> Your assignment:
Scan the entries for lines with the word "Verteilung", then copy those lines.
START Dataset extract
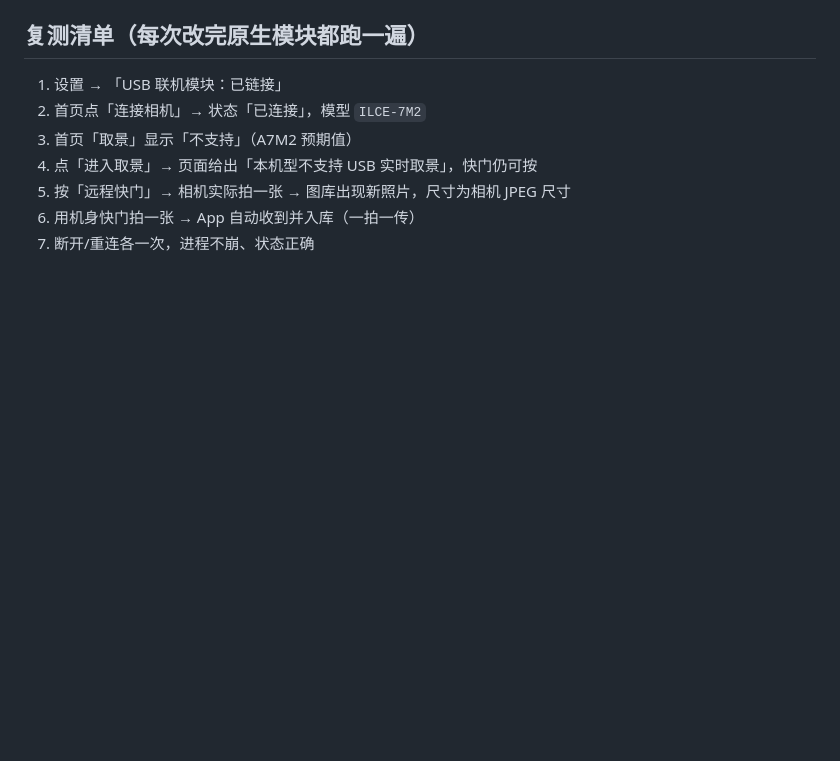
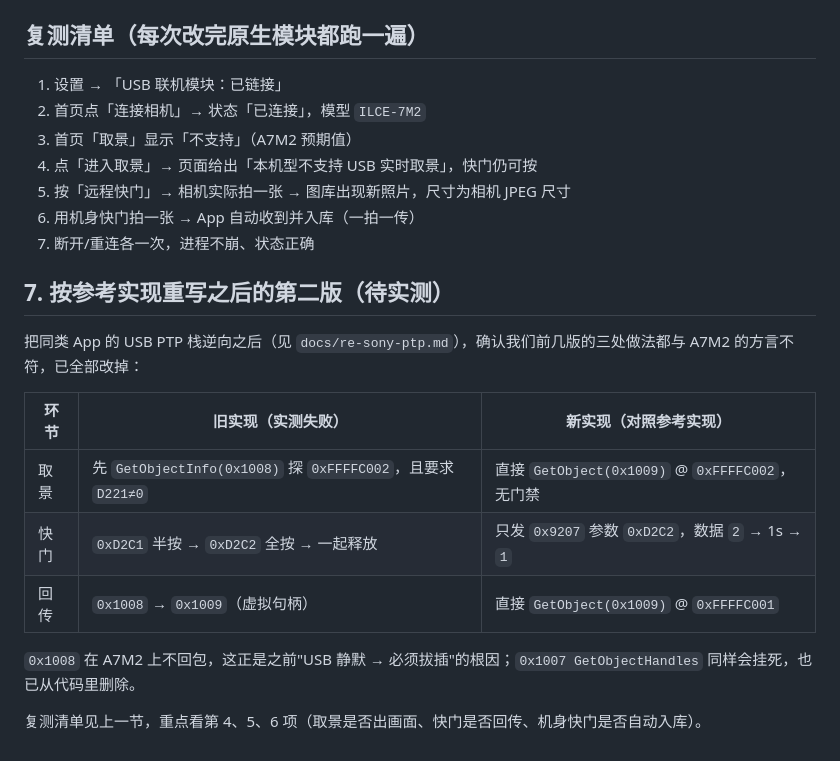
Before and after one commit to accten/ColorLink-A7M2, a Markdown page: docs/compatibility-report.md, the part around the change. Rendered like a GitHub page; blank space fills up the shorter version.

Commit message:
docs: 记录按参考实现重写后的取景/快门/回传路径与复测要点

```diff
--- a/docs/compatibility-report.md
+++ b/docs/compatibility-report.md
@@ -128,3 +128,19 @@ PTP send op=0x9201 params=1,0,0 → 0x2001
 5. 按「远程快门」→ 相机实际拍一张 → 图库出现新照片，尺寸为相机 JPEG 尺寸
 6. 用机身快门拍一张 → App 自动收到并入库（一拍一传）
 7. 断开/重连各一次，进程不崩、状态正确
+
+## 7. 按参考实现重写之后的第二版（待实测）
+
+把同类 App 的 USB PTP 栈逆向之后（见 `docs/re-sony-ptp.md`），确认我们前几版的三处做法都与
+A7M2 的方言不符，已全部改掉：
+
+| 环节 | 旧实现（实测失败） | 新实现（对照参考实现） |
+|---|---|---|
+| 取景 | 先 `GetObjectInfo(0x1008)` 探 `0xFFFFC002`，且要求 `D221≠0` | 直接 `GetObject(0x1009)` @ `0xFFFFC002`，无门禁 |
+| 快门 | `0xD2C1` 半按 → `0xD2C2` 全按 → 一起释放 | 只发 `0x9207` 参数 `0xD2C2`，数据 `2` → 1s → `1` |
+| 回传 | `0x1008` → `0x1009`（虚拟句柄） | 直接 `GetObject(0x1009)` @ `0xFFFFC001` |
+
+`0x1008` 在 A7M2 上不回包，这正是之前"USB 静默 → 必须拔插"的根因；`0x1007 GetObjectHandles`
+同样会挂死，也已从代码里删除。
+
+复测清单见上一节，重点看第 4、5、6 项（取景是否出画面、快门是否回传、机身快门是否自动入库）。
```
END Dataset extract
START Dataset extract
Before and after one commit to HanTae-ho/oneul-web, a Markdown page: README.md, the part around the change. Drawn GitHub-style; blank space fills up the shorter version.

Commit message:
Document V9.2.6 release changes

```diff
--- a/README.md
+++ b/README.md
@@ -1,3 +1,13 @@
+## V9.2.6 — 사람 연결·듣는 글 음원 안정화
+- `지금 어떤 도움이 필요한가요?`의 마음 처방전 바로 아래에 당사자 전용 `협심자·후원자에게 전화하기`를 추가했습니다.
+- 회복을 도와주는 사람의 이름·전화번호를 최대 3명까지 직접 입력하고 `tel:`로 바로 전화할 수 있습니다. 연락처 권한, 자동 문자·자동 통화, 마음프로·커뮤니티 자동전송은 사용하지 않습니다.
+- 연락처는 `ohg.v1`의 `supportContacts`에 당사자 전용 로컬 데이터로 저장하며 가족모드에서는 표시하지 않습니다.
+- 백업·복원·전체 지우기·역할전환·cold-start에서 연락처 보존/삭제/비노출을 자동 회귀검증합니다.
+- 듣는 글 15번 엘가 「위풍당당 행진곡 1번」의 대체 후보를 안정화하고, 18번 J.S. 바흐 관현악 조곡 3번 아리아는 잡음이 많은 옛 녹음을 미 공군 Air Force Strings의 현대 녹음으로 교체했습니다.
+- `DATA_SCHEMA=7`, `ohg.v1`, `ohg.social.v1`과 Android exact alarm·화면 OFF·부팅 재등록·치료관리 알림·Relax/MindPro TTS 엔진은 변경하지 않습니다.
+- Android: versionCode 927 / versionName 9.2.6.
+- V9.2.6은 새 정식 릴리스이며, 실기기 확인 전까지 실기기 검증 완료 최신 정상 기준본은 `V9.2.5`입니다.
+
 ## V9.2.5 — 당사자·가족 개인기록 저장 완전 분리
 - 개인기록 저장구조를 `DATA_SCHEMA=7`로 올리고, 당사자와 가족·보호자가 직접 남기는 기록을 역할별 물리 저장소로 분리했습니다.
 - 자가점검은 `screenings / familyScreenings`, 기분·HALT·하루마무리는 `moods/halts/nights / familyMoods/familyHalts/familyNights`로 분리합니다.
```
END Dataset extract
START Dataset extract
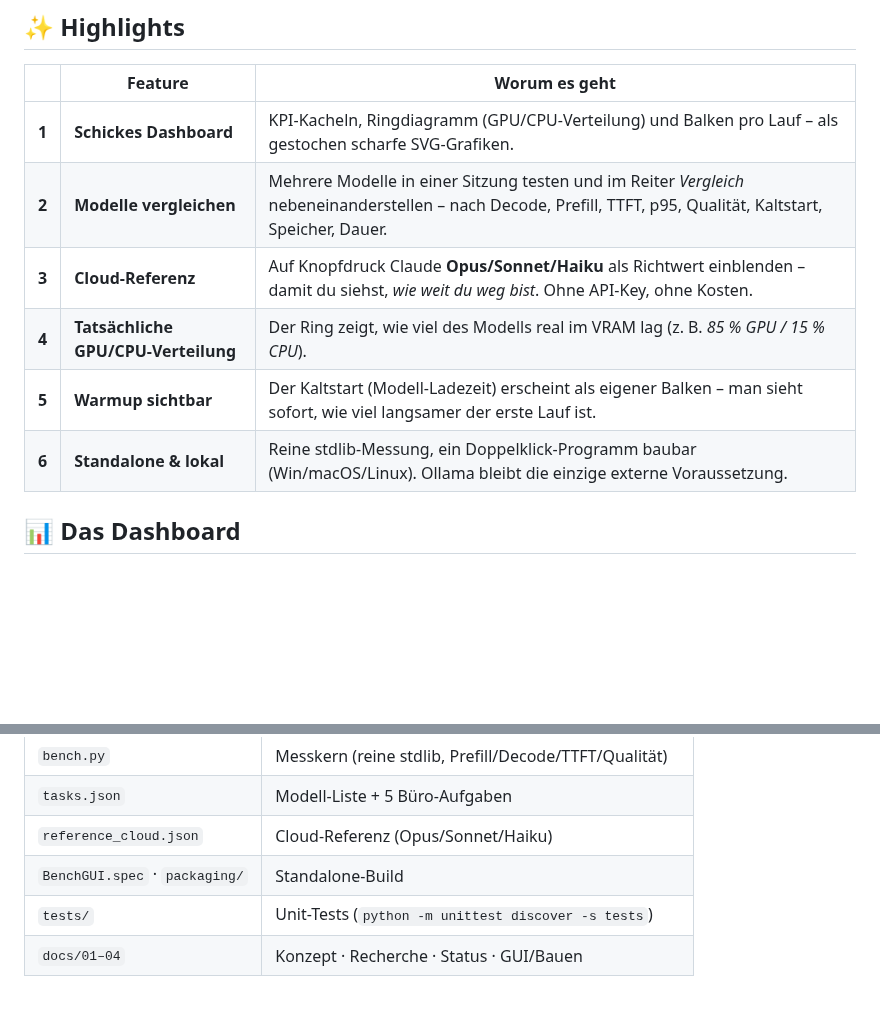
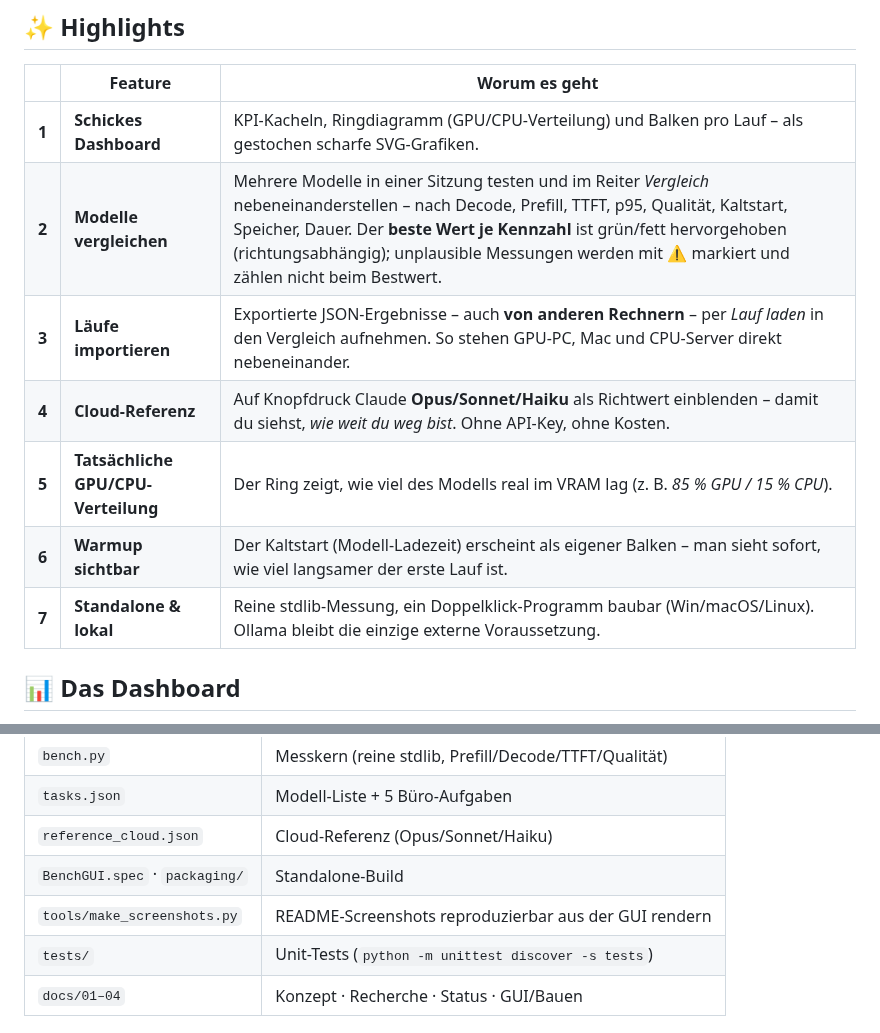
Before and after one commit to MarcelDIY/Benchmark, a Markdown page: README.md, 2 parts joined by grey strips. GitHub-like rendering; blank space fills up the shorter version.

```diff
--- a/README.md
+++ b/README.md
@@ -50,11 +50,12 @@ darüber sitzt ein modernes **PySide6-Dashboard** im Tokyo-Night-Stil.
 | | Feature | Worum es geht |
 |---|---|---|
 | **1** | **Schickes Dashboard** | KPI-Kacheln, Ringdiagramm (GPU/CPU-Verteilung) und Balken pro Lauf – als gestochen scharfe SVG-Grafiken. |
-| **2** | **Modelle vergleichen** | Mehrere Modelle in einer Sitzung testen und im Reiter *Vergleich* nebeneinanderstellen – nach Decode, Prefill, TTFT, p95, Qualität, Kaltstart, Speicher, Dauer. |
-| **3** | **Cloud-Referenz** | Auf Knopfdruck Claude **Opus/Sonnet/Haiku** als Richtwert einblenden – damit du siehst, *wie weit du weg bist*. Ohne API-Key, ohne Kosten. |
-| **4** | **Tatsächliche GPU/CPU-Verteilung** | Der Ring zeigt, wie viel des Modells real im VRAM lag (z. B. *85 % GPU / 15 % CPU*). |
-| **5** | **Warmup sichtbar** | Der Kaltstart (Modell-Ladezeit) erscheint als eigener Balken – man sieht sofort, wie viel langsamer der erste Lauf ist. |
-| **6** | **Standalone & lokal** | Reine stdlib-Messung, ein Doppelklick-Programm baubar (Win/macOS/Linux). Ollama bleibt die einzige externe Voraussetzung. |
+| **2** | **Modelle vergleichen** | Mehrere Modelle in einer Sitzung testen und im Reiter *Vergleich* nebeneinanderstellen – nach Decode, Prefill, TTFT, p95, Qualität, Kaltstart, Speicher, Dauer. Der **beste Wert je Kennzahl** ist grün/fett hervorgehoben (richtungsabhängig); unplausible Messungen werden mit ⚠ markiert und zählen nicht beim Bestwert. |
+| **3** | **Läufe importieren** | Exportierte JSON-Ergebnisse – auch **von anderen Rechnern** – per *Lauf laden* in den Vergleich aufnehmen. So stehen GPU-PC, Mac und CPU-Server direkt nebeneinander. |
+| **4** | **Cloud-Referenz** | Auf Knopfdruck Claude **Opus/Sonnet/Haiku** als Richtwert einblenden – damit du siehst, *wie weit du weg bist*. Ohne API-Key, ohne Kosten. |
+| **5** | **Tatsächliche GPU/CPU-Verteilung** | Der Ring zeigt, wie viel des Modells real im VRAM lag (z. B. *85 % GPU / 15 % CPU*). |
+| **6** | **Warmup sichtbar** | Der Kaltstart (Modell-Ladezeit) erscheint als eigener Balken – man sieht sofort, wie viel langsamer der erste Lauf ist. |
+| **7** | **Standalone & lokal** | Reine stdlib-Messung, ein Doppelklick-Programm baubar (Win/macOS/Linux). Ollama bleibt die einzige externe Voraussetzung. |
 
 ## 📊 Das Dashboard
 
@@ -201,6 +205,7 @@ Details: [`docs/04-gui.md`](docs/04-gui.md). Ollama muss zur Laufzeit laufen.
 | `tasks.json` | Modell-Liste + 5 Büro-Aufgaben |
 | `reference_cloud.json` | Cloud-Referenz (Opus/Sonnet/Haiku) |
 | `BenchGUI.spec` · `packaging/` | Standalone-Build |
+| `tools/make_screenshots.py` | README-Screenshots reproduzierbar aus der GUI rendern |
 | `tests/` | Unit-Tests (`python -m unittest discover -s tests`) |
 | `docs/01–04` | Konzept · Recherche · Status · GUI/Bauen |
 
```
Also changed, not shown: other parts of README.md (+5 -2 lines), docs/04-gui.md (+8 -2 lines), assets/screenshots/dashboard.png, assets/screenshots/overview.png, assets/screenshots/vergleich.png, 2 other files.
END Dataset extract
> Answer to the problem:
 | **1** | **Schickes Dashboard** | KPI-Kacheln, Ringdiagramm (GPU/CPU-Verteilung) und Balken pro Lauf – als gestochen scharfe SVG-Grafiken. |
-| **4** | **Tatsächliche GPU/CPU-Verteilung** | Der Ring zeigt, wie viel des Modells real im VRAM lag (z. B. *85 % GPU / 15 % CPU*). |
+| **5** | **Tatsächliche GPU/CPU-Verteilung** | Der Ring zeigt, wie viel des Modells real im VRAM lag (z. B. *85 % GPU / 15 % CPU*). |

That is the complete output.